> Task material:
-=-=-

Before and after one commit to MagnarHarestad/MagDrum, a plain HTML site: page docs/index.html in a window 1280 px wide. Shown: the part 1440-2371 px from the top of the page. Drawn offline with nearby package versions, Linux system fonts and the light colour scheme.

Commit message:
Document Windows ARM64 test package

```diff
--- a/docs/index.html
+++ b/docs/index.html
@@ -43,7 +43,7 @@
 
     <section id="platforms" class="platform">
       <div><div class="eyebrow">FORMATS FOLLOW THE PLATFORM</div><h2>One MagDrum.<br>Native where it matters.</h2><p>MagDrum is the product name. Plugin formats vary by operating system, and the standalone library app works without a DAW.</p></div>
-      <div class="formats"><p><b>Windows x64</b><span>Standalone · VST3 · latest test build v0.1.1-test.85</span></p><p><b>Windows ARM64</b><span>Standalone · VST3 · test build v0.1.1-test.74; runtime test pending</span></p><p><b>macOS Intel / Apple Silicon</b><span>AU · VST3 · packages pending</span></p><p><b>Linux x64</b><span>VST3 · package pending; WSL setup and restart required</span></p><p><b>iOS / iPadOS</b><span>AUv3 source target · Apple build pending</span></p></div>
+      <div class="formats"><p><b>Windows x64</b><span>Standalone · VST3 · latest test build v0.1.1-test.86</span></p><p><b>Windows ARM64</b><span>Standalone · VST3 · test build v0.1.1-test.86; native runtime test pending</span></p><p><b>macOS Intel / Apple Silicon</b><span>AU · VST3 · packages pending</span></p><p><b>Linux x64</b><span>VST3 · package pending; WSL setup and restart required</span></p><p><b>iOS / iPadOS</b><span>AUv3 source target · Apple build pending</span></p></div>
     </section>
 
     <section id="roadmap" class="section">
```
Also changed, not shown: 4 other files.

-=-=-

> Assignment: All of the material above should be printed out in full, word for word.

> Answer box:
Before and after one commit to MagnarHarestad/MagDrum, a plain HTML site: page docs/index.html in a window 1280 px wide. Shown: the part 1440-2371 px from the top of the page. Drawn offline with nearby package versions, Linux system fonts and the light colour scheme.

Commit message:
Document Windows ARM64 test package

```diff
--- a/docs/index.html
+++ b/docs/index.html
@@ -43,7 +43,7 @@
 
     <section id="platforms" class="platform">
       <div><div class="eyebrow">FORMATS FOLLOW THE PLATFORM</div><h2>One MagDrum.<br>Native where it matters.</h2><p>MagDrum is the product name. Plugin formats vary by operating system, and the standalone library app works without a DAW.</p></div>
-      <div class="formats"><p><b>Windows x64</b><span>Standalone · VST3 · latest test build v0.1.1-test.85</span></p><p><b>Windows ARM64</b><span>Standalone · VST3 · test build v0.1.1-test.74; runtime test pending</span></p><p><b>macOS Intel / Apple Silicon</b><span>AU · VST3 · packages pending</span></p><p><b>Linux x64</b><span>VST3 · package pending; WSL setup and restart required</span></p><p><b>iOS / iPadOS</b><span>AUv3 source target · Apple build pending</span></p></div>
+      <div class="formats"><p><b>Windows x64</b><span>Standalone · VST3 · latest test build v0.1.1-test.86</span></p><p><b>Windows ARM64</b><span>Standalone · VST3 · test build v0.1.1-test.86; native runtime test pending</span></p><p><b>macOS Intel / Apple Silicon</b><span>AU · VST3 · packages pending</span></p><p><b>Linux x64</b><span>VST3 · package pending; WSL setup and restart required</span></p><p><b>iOS / iPadOS</b><span>AUv3 source target · Apple build pending</span></p></div>
     </section>
 
     <section id="roadmap" class="section">
```
Also changed, not shown: 4 other files.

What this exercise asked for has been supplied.